Creating Affordable Housing

Affordable housing should offer both middle- and low-income options.

Housing in Seattle has become too expensive. Too many people just cannot afford to live here. Houses cost too much and rents are sky high. Some of those who are lucky enough to own homes have seen their property taxes increasing to amounts that are not affordable. People are getting locked out and pushed out of Seattle.

We need to create more housing options in this city and also must stop the huge displacement of people that growth and increased prices are causing. I strongly believe that means both low income and middle class options. This problem will only grow as our population grows and scarce housing makes things much worse. While we need to do more as a City, we cannot come close to solving this problem without the private market and developers stepping up.

The good news is we can use growth to help get more affordable housing. Seattle is one of the fastest growing cities in the nation and we have more new construction happening here than almost anywhere in the U.S. New requirements on developers will result in more affordable units and millions of dollars targeted for affordable housing options thanks to the diverse stakeholders (for-profit developers, non-profit affordable housing developers, social justice, labor, and businesses) who together forged the Seattle Housing Affordability and Livability Agenda (HALA). HALA provides our city with a blueprint for adding 20,000 new units of affordable housing over the next 10 years. Strong partnerships at the local, regional and state level will be critical to our success as will the participation of private housing developers.

I support implementation of all the “highest impact recommendations” in the HALA report.
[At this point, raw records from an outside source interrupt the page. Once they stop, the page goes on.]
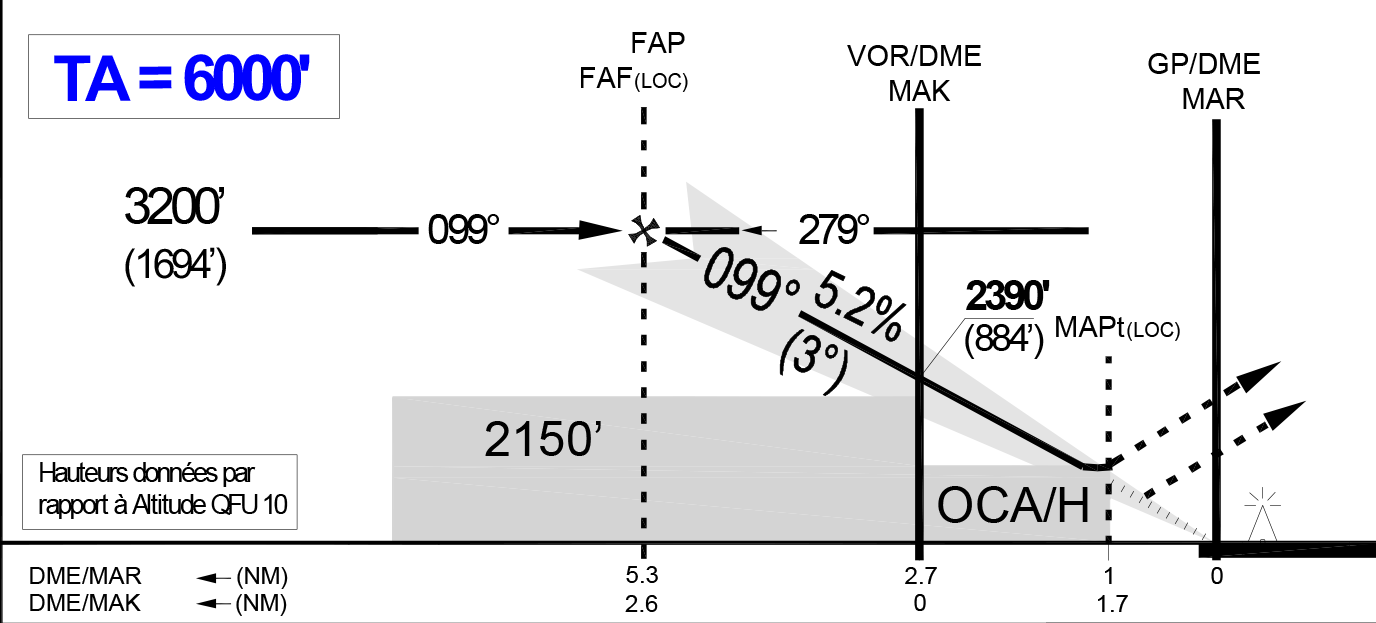
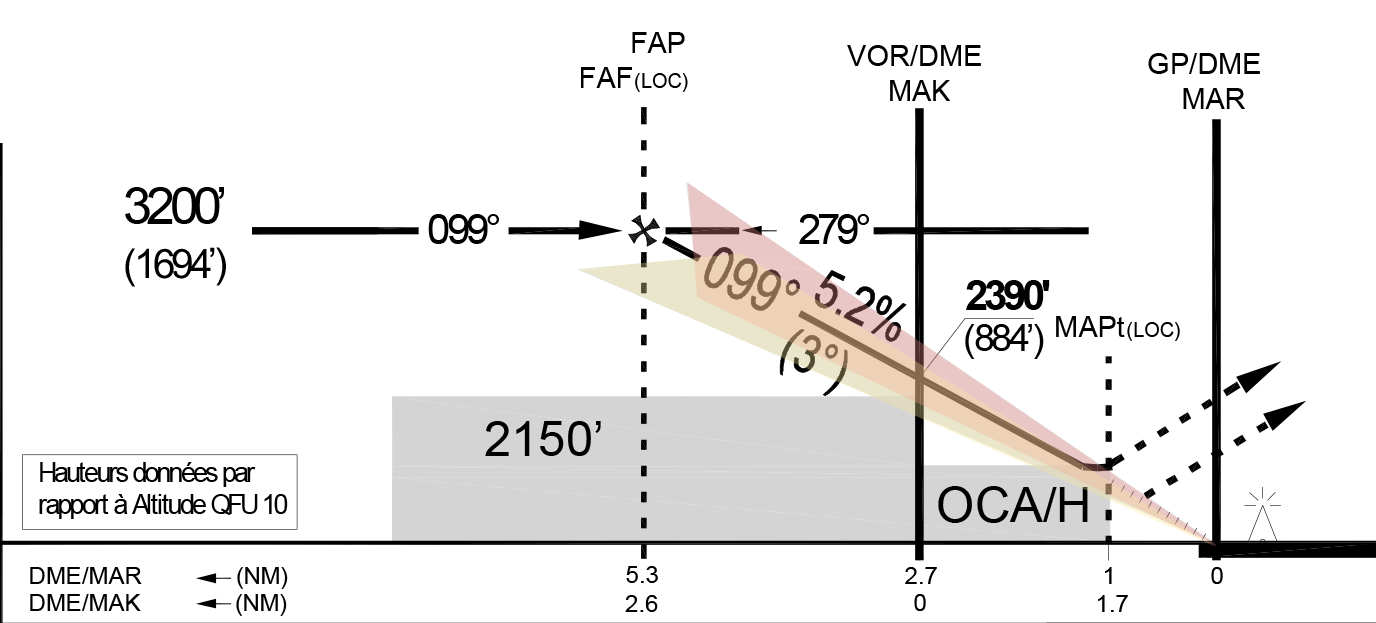
final ver for presentation

Changed region(s): [[0.4062, 0.305, 0.875, 0.8539], [0.0312, 0.0915, 0.25, 0.183]]

diff --git a/aerosimu.js b/aerosimu.js
@@ -14,6 +14,7 @@ function initialize () {
   GP_freq     =  document.querySelector("div.gp-freq > input");
   plane_pos   =  document.querySelector("div.plane-pos > input");
   plane_angle =  document.querySelector("div.plane-angle > input");
+  plane_speed =  document.querySelector("div.plane-speed > input");
 
 
   auto_landing_Btn  =  document.querySelector("div.auto_landing");
@@ -22,7 +23,7 @@ function initialize () {
   document.addEventListener("keydown", keyboard);
 
   auto_landing_ON = true;
-  loc_scope (800);
+  loc_scope (2000);
   onMap.km_rem(5);
   onMap.placeXY (map,plane.position.x,plane.position.y)
   onMap.rotate ( plane_div, plane.angle.phi.d)
@@ -43,7 +44,7 @@ function initialize () {
     loc : {
       elem : loc,
       x : 0,
-      y : 460.7,
+      y : 500.7,
       z : 0,
       x0 : 0,
       y0 : 1,
@@ -98,7 +99,7 @@ function init () {
           optim : 2,
         },
     },
-    speed : 50,
+    speed : 200/4,
     alert : false,
     go : {
       left(angle)  {
@@ -137,29 +138,33 @@ function init () {
         SPEED_ON_CONTACT = undefined;
         slow_speed = final_speed;
       }
+      // if (slow_speed > plane.speed)
+      // {
+      //   return plane.speed;
+      // }
       return slow_speed;
     },
     parking () {
       auto_landing_ON = false;
-      plane.speed = 1;
-      if (plane.position.x > -19.5  & -plane.position.y > stop_point) {
-        if (plane.angle.phi.d < 87) plane.go.right(20*step_time/1000);
-        console.log("phase1    ", plane.position.x,"   ",-plane.position.y);
+      plane.speed = 1.3;
+      if (plane.position.x > -19.5  && -plane.position.y > stop_point) {
+        if (plane.angle.phi.d < 87) plane.go.right(plane.speed * 20 * step_time/1000);
+        // console.log("phase1    ", plane.position.x,"   ",-plane.position.y);
       }
       if (plane.position.x < -19.5  & plane.position.y > -332) {
-        console.log("phase2");
+        // console.log("phase2");
         if (plane.angle.phi.d > 0) {
-          plane.go.left(20*step_time/1000);
+          plane.go.left(plane.speed * 20 * step_time/1000);
         }else {plane.angle.phi.d = 0} 
       }
       if (plane.position.x > -33) {
         
         if (plane.position.x < -19.5 & plane.position.y < -332  & plane.position.y < -335 - 5.3 * 0) {
-          console.log("phase3");
-          if (plane.angle.phi.d < 87) plane.go.right(20*step_time/1000);
+          // console.log("phase3");
+          if (plane.angle.phi.d < 87) plane.go.right(plane.speed * 20 * step_time/1000);
         }
       } else {
-          console.log("phase_stop");
+          // console.log("phase_stop");
           plane.speed = 0;
           document.querySelector(".plane1").className = "plane1"
           spot_empty = false;
@@ -184,7 +189,6 @@ function init () {
         }
         if (Y_map > stop_point) {
           if (spot_empty){
-            console.log("parking")
             plane.parking ();
           }else
           {
@@ -195,19 +199,12 @@ function init () {
     },
     auto_landing () {
       if (auto_landing_ON & loc_captured) {
-        // if (X_of_phi === undefined) {
-        //   rho = (180/Math.PI) * (plane.speed/(plane.angle.phi.optim));
-        //   // X_of_phi = rho *(1-Math.cos(10*Math.PI/180));
-        //   X_of_phi = rho *(1-Math.cos(plane.angle.phi.d*Math.PI/180));
-        //   X_of_phi_sign = 1;
-        // }
-        // if (Z_of_theta === undefined) {
-        //   rho = (180/Math.PI) * (plane.speed/(plane.angle.theta.optim));
-        //   Z_of_theta = rho *(1-Math.cos(plane.angle.theta.d*Math.PI/180)) ;
-        // }
-
         if (plane.position.x > 0) {
-          if ((X_of_phi_sign + 1) % 2){
+          if (plane.angle.phi.d < 10 && correct_course)
+          {
+            plane.go.right(2*plane.angle.phi.optim*step_time/1000)
+          }else {
+            correct_course = false;
             cal_X_of_phi();
           }
           if ( Math.abs(plane.position.x)  < X_of_phi) {
@@ -215,55 +212,29 @@ function init () {
               plane.go.left(plane.angle.phi.optim*step_time/1000)
               if (plane.angle.phi.d < 0) plane.angle.phi.d = 0;
             }
+          }
+        }
+        else {
+          if (plane.angle.phi.d > -10 && correct_course)
+          {
+            plane.go.left(2*plane.angle.phi.optim*step_time/1000)
+          }else {
+            correct_course = false;
+            cal_X_of_phi();
+          }
+          if ( Math.abs(plane.position.x)  < X_of_phi) {
             if (plane.angle.phi.d < 0) {
               plane.go.right(plane.angle.phi.optim*step_time/1000)
               if (plane.angle.phi.d > 0) plane.angle.phi.d = 0;
             }
           }
         }
-        // else {
-        //   if (X_of_phi_sign % 2){
-        //     cal_X_of_phi();
-        //   }
-        //   if ( Math.abs(plane.position.x)  < X_of_phi) {
-        //     if (plane.angle.phi.d > 0) {
-        //       plane.go.left(plane.angle.phi.optim*step_time/1000)
-        //       if (plane.angle.phi.d < 0) plane.angle.phi.d = 0;
-        //     }
-        //     if (plane.angle.phi.d < 0) {
-        //       plane.go.right(plane.angle.phi.optim*step_time/1000)
-        //       if (plane.angle.phi.d > 0) plane.angle.phi.d = 0;
-        //     }
-        //   }
-        // }
-
-        // if ( Math.abs(plane.position.x)  < X_of_phi) {
-        //   if (plane.angle.phi.d > 0) {
-        //     plane.go.left(plane.angle.phi.optim*step_time/1000)
-        //     if (plane.angle.phi.d < 0) plane.angle.phi.d = 0;
-        //   }
-        //   if (plane.angle.phi.d < 0) {
-        //     plane.go.right(plane.angle.phi.optim*step_time/1000)
-        //     if (plane.angle.phi.d > 0) plane.angle.phi.d = 0;
-        //   }
-        // }
-
-        // if ( Math.abs(plane.position.z)  < Z_of_theta) {
-        //   if (plane.angle.theta.d > 3) {
-        //     plane.go.down(plane.angle.theta.optim*step_time/1000)
-        //     if (plane.angle.theta.d < 0) plane.angle.theta.d = 0;
-        //   }
-        //   if (plane.angle.theta.d < 3) {
-        //     plane.go.up(plane.angle.theta.optim*step_time/1000)
-        //     if (plane.angle.theta.d > 0) plane.angle.theta.d = 0;
-        //   }
-        // }
       }
     }
 }
   ms = 0;
   distance = plane.position.y;
-  max_time = 120000;
+  max_time = 120000000;
   speed = 0.05;
   ang = 0 ;
   i =0, j=0;
@@ -273,7 +244,7 @@ function init () {
   max_speed = plane.speed;
   auto_landing_ON = true;
   
-  final_speed = 5;
+  final_speed = 60/10;
 
   X = plane.position.x;
 
@@ -282,12 +253,14 @@ function init () {
 
   plane_pos   =  document.querySelector("div.plane-pos > input");
   plane_angle =  document.querySelector("div.plane-angle > input");
+  plane_speed =  document.querySelector("div.plane-speed > input");
   if (plane_pos)
   {
     set_init_pos_angle();
   }
   X_of_phi_sign = 0;
   cal_X_of_phi();
+  correct_course = true;
 }
 
 init ();
@@ -352,10 +325,11 @@ function set_init_pos_angle() {
   plane.position.y    = parseInt(plane_pos.value.split(',')[1]);
   // plane.position.z    = parseInt(plane_pos.value.split(',')[2]);
   plane.angle.phi.d   = parseInt(plane_angle.value);
+  plane.speed   = parseInt(plane_speed.value) / 4;
 }
 
 function update_indicator (X_max) {
-  if (plane.position.x > X_max) {
+  if (plane.position.x > X_max || (-plane.position.y > stop_point && plane.position.x < -4)) {
     indicatorX.style.display = "none";
   }else{
     indicatorX_pos = plane.position.x*9/X_max
@@ -438,6 +412,8 @@ var rho;
 var X_of_phi;
 var X_of_phi_sign;
 var Z_of_theta;
+var correct_course
+
 
 
 function cal_X_of_phi() {
@@ -454,13 +430,9 @@ function anim () {
   
   set_loc_freq (109.7);
   update_indicator (50);
-  
-  // auto_landing (auto_landing_ON);
-  
-  // plane_landing (stop_point, contact_point , plane.speed);
   plane.landing();
   plane.auto_landing();
-  // console.log(plane.position.x)
+  console.log("bip");
 
   onMap.placeXY (map,plane.position.x,plane.position.y)
   if (plane.position.y > -70 ) {Z_side =  -15 +plane.position.y * 16/1153}

diff --git a/aerosimu.html b/aerosimu.html
@@ -103,6 +103,10 @@
                         <p>plane angle (deg)</p>
                         <input type="text" size="3" value="8">
                     </div>
+                    <div class="plane-speed">
+                        <p>plane speed</p>
+                        <input type="text" size="3" value="300">
+                    </div>
                 </div>
 
                 <div class="lost main-pfd -pfd">

diff --git a/style.css b/style.css
@@ -111,14 +111,14 @@ body{
     height: 400rem;
 }
 .map {
-    left: -1.44%;
+    left: -1.3%;
     position: relative;
     height: 800rem;
     top: -108rem;
     transform: rotate(-0.1deg);
 }
 .mapFAP {
-    opacity: 0.5;
+    /* opacity: 0.5; */
     left: -10.3%;
     position: relative;
     height: 1852rem;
As Mayor, I will aggressively pursue an affordable housing agenda that builds on HALA, but which makes sure we get the promised benefits and that we lessen impacts to neighborhoods:

1. Ensure effective implementation of the Mandatory Housing Affordability (MHA) requirement

The MHA is the cornerstone of HALA that will create 6,000 new units of affordable housing by requiring developers to either build affordable units into their designs or pay into a special fund that supports construction of lower-income units by city or non-profit agencies. As Mayor, I will make sure we use that money wisely. And while we may need to adjust impacts, I will fight any attempt to go backward.

2. Advocate for key property tax reforms 

I will explore ways to go to Olympia and reduce the property tax burden for older homeowners, lower income owners and landlords providing affordable housing.

3. Support transit-oriented development

We need to make sure that a mix of all housing, including affordable housing continues to be close to transit hubs and services. I support the HALA recommendations to ensure affordable housing is built downtown and in urban villages—especially in areas within walking distance to transit. I also want to explore the promise in ST 3 of planning for density around stations and transit corridors. This must include vibrant new neighborhoods, with small businesses and restaurants.

4. Diversify and expand housing options

We should always be looking at innovative ways to expand our housing options in the city. We need to explore more permitted mother-in-laws and accessory dwelling units. Housing options such as duplexes, townhouses, or courtyard communities can help grow a vibrant and robust community. I am interested in exploring ways to make these additional types of housing more feasible in our city.

We need to understand the impacts of these proposals, by listening to communities and neighborhoods. We need robust input and engagement. We also can get information from owners of current backyard cottages in the Seattle area as well as peer cities with similar programs, such as Portland, Oregon; Vancouver, British Columbia; and Los Angeles, California.

 — Jenny Durkan